After our visit to the park I noticed my eye was shaded and had a curtain of little black spots over the entire field of vision. That made me nervous enough that I felt we had to find an eye doctor. It turned out the best place to go was an eye clininc in Wiesbaden, about 20 minutes away. Brenda, Ed’s navigation unit, got us there with no problem. The nurse was very helpful to translate my problem to the doctor. So, I went through the same eye exam I had in Broomfield on Thursday, but this time in German. I was glad I new enough German to respond appropriately to the doctor (look up, look down, etc.). The nurse abandoned us after that, but I understood the doctor just fine when she told me the retina was still just fine, and the Glaskorper was detached. Ed dropped the girls off downtown, where they got the whirlwind tour of Wiesbaden from Amanda. They also picked up some curry wurst for themselves and a sandwich for Ed and me.
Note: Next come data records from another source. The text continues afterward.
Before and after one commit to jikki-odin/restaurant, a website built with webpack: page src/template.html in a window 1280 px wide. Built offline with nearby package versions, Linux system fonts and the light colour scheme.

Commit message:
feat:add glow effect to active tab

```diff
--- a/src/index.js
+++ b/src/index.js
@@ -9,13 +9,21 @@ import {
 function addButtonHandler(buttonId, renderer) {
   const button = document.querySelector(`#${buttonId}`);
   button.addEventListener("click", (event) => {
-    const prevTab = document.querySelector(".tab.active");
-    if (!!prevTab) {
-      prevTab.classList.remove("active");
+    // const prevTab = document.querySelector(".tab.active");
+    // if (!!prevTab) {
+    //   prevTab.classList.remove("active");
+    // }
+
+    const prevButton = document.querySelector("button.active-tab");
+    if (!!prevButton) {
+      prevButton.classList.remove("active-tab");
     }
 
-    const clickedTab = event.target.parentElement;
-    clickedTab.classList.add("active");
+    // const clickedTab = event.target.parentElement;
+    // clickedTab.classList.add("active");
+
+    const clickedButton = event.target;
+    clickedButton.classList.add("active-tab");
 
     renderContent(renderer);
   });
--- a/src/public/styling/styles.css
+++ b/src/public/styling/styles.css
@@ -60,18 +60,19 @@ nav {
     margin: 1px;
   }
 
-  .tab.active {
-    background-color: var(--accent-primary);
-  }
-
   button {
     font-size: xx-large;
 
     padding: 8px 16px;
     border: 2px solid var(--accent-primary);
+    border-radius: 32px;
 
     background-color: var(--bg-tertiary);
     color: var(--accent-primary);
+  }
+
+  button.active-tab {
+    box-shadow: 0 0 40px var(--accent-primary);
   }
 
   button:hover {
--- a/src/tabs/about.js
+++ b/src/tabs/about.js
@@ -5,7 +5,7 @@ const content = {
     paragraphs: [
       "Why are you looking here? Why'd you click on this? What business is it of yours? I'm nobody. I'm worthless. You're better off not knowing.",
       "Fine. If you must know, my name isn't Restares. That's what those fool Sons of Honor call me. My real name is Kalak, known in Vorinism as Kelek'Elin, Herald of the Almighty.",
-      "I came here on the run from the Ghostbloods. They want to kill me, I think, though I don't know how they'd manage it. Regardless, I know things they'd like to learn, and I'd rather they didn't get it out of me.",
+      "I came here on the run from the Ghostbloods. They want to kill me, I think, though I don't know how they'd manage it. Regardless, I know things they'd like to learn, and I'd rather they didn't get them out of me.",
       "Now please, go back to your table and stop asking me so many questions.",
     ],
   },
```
Then, we were off to the opera in Dreieichenhain. Amanda did a great job. When she hit the high note on the solo it almost took your breath away. She was onstage for about half the opera, so we got to look at her a lot. She played a bitter old woman. We were shocked in the end she had to let Mr. Wilson kiss her (on the cheek). She never shares the good stuff with us in advance. We enjoyed seeing the ruins at Dreieichenhain. It has a great castle wall, as well as lots of half-timbered houses. At the end of the second half of the opera it started to rain. Really rain! We took a break, and the establishment handed out free ponchos. They were just glorified plastic bags, but they did the trick. They even handed out chamoises to wipe our seats down after the rain stopped. We stood in a covered area for about half an hour, but then sat down for the next two acts. It started to rain again, but the actors soldiered on. They were pretty funny. It was dramatic holding up a piece ofsoggy paper as proof of some plot line. At once point one of the UNC boys came out with a giant umbrella (I think from the beer garden) to shelter the two leads. They just kept singing in the rain! It was great fun, and very memorable.
We got home at 1 p.m., and dropped Amanda off to party with her friends for the last time. I wonder what time she went to bed. We’re a little tired this morning, but we’re all dressed for church! Hopefully, I can post this when we get to Rothenburg this evening.